By Christian Avard | Special to the Vermont Guardian

Posted October 25, 2006

Editor's Note: This story was updated at 6 p.m. to reflect reaction from U.S. Sen. Patrick Leahy, and to reflect additional military members who have sent appeals to Congress.

WASHINGTON — For the first time since the invasion of Iraq, active-duty members of the military are asking members of Congress to end the occupation and bring U.S. soldiers home.

Today in Washington, three active duty servicemen, including one who spoke on the condition of anonymity, and a retired military judge advocate general (JAG) filed an appeal of redress through a whistleblower provision in military law.

A few days ago, 65 military service members and National Guardsmen sent “Appeals for Redress” to urge members of Congress an immediate withdrawal from Iraq.

Under the Military Whistleblower Protection Act, active-duty military, National Guard and reservists can send a protected communication to a member of Congress regarding any subject without reprisal.

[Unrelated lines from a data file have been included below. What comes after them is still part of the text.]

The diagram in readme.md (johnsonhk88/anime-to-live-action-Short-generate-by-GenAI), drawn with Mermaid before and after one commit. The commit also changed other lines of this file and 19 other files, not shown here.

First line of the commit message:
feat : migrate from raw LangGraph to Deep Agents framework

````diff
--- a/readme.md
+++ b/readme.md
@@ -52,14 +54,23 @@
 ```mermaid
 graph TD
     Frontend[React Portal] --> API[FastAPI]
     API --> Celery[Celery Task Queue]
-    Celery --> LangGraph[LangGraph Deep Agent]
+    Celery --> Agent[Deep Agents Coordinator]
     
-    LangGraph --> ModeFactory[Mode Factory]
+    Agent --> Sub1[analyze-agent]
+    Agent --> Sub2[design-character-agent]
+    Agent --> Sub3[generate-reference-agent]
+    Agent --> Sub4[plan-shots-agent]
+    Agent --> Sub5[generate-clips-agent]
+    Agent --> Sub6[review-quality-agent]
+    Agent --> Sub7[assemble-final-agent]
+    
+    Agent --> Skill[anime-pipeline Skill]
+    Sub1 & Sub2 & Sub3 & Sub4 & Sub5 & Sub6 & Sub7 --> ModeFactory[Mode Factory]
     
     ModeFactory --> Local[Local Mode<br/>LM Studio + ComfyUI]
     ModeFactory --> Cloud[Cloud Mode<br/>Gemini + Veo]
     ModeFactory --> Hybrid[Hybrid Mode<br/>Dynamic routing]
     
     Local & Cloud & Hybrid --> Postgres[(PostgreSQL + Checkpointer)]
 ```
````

What began as 65 servicemen and servicewomen has now reached nearly 350, with more than 125 of them on active duty.

The idea for the redress appeals originated January when Seaman Jonathan Hutto of Atlanta, GA, was deployed to Iraq.

An old buddy of his, who was a member of the G.I. movement to resist the Vietnam War back in the early 1970s, sent him a 30th anniversary copy of Soldiers in Revolt written by David Cortright. The book chronicles the G.I. movement within the military during the Vietnam War who advocated to end that war and bring the troops home. One of the avenues they used was appealing to their political leaders in Washington.

By 1971 more than 250,000 of these active duty servicemen appealed to Congress. Reading this gave Hutto an inspiration to speak out.

One of the active service members who has taken Hutto’s lead is a Vermonter.

Marine Corps Sgt. Liam Madden of Rockingham spoke to the media today after filing the redress, expressing his support for the effort because he opposes the war the Iraq.

“None of the Marines know that there is a policy available to them and that it’s everybody’s duty to support democracy and do it much more effectively than we are in exercising these rights in Iraq,” said Madden.

Madden, like others in the group, does not consider himself a pacifist, a conscientious objector, and is not urging any action that may be deemed illegal.

But he and others are saying to family, friends, and other active duty members that military whistleblower protection gives members of the military the right to send an appeal to a member of Congress without any fear of reprisal.

“The real grievances are if democracy is our goal than I believe we are going about it all wrong. The occupation is perpetuating more violence and I think it is the biggest de-stabilizing thing we can do to the Middle East. It’s costing way too many human lives — Iraqi civilians and American service member lives — and brings us no benefits,” Madden said. “The only people who benefit in my eyes are corporations like Halliburton. I don’t think that the war is being paid for in the right manner, and I think that if people want to support the troops then they should support us coming home.”

Madden serves in the U.S. Marine Corps and is stationed in Quantico, VA. He is a 2002 graduate of Bellows Falls High School and is the son of Oona Madden, former owner of Oona’s restaurant in Bellows Falls,and the brother of Darry Madden, a reporter for the Brattleboro Reformer.

U.S. Sen. Patrick Leahy praised Madden's courage.

"This is a soldier who has the courage of his convictions to speak out about a war that has been a disaster for our country. Sgt. Madden is an American patriot. I wish officials in the White House and the Pentagon who got us into this fiasco had a fraction of his honesty and courage," said Leahy. "This whistle-blowing effort is symptomatic of a larger level of concern over the leadership of this war that increasingly is felt by those serving throughout our military services. Our fine soldiers, airmen, and Marines who are carrying out the White House's policies know full well that this war has been mishandled from the start."

Leahy said Madden joins a long tradition of military personnel who have spoken out when they have become concerned about the conduct of a war — from World War I to Vietnam.